The new board then could back out of the Google partnership and accept Microsoft’s offer, wrote Mithras partner Mark Nelson.
Microsoft declined to comment on Mithras’ letter.
Facebook veteran heading to VC firm
Matt Cohler, a senior Facebook executive and one of the early employees of the social-networking phenom, is leaving to become a general partner with Benchmark Capital.
The departure comes at a critical time for Facebook, which has become one of Silicon Valley’s hottest companies. Investors last year gave the four-year-old venture a $15 billion valuation.
The social network, with more than 80 million members, wants to convert its traffic into profits with the eventual goal of an initial public offering.
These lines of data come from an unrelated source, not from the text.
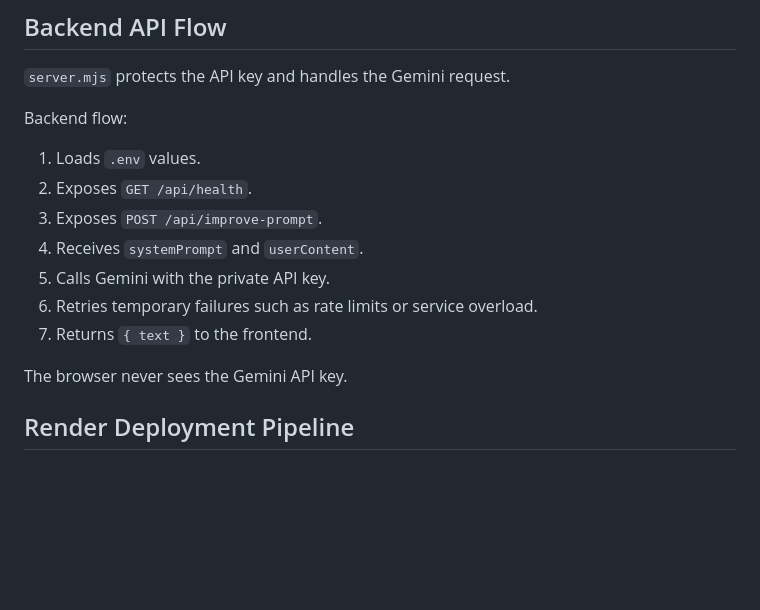
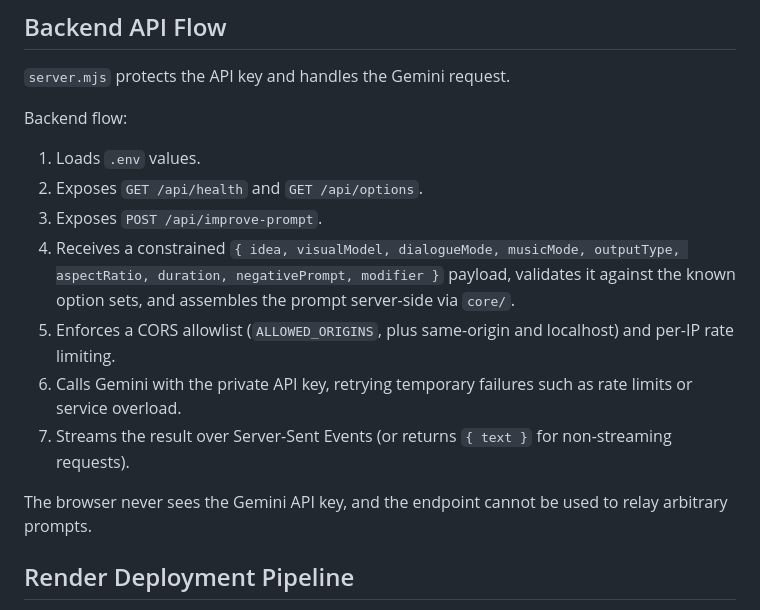
Before and after one commit to wuisabel-gif/veo3_prompt_improver, a Markdown page: README.md, the part around one of its changes. Drawn GitHub-style; blank space fills up the shorter version.

Commit message:
docs: correct backend API flow and fix prototype link

```diff
--- a/README.md
+++ b/README.md
@@ -174,14 +174,14 @@ This would make the controls behave more like a strict production pipeline.
 Backend flow:
 
 1. Loads `.env` values.
-2. Exposes `GET /api/health`.
+2. Exposes `GET /api/health` and `GET /api/options`.
 3. Exposes `POST /api/improve-prompt`.
-4. Receives `systemPrompt` and `userContent`.
-5. Calls Gemini with the private API key.
-6. Retries temporary failures such as rate limits or service overload.
-7. Returns `{ text }` to the frontend.
+4. Receives a constrained `{ idea, visualModel, dialogueMode, musicMode, outputType, aspectRatio, duration, negativePrompt, modifier }` payload, validates it against the known option sets, and assembles the prompt server-side via `core/`.
+5. Enforces a CORS allowlist (`ALLOWED_ORIGINS`, plus same-origin and localhost) and per-IP rate limiting.
+6. Calls Gemini with the private API key, retrying temporary failures such as rate limits or service overload.
+7. Streams the result over Server-Sent Events (or returns `{ text }` for non-streaming requests).
 
-The browser never sees the Gemini API key.
+The browser never sees the Gemini API key, and the endpoint cannot be used to relay arbitrary prompts.
 
 ## Render Deployment Pipeline
 
```
Also changed, not shown: other parts of README.md (+1 -1 lines).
To that end, it’s bringing in seasoned managers, including former Google executive Sheryl Sandberg, who joined as chief operating officer in March.
Cohler, 31, who helped recruit Sandberg, has distinguished himself as consigliere to two of Silicon Valley’s top entrepreneurs: Facebook founder and CEO Mark Zuckerberg and LinkedIn founder and Chairman Reid Hoffman.
Cohler is widely respected within Facebook, where he is Zuckerberg’s right-hand man and vice president of product management.
As someone in tune with users and employees, Cohler has been a standard-bearer of Facebook culture while helping drive the company’s strategy, organizational growth and product direction.
He will join the powerful Silicon Valley venture-capital firm, which has backed such companies as eBay and Juniper Networks, in the fall. He plans to remain a special adviser.
“There is never a perfect time,” Cohler said, but added Facebook has a “great management team” and is “really well set up to move forward.” The company has not yet worked out the details of how it will replace him, Cohler said.
— Los Angeles Times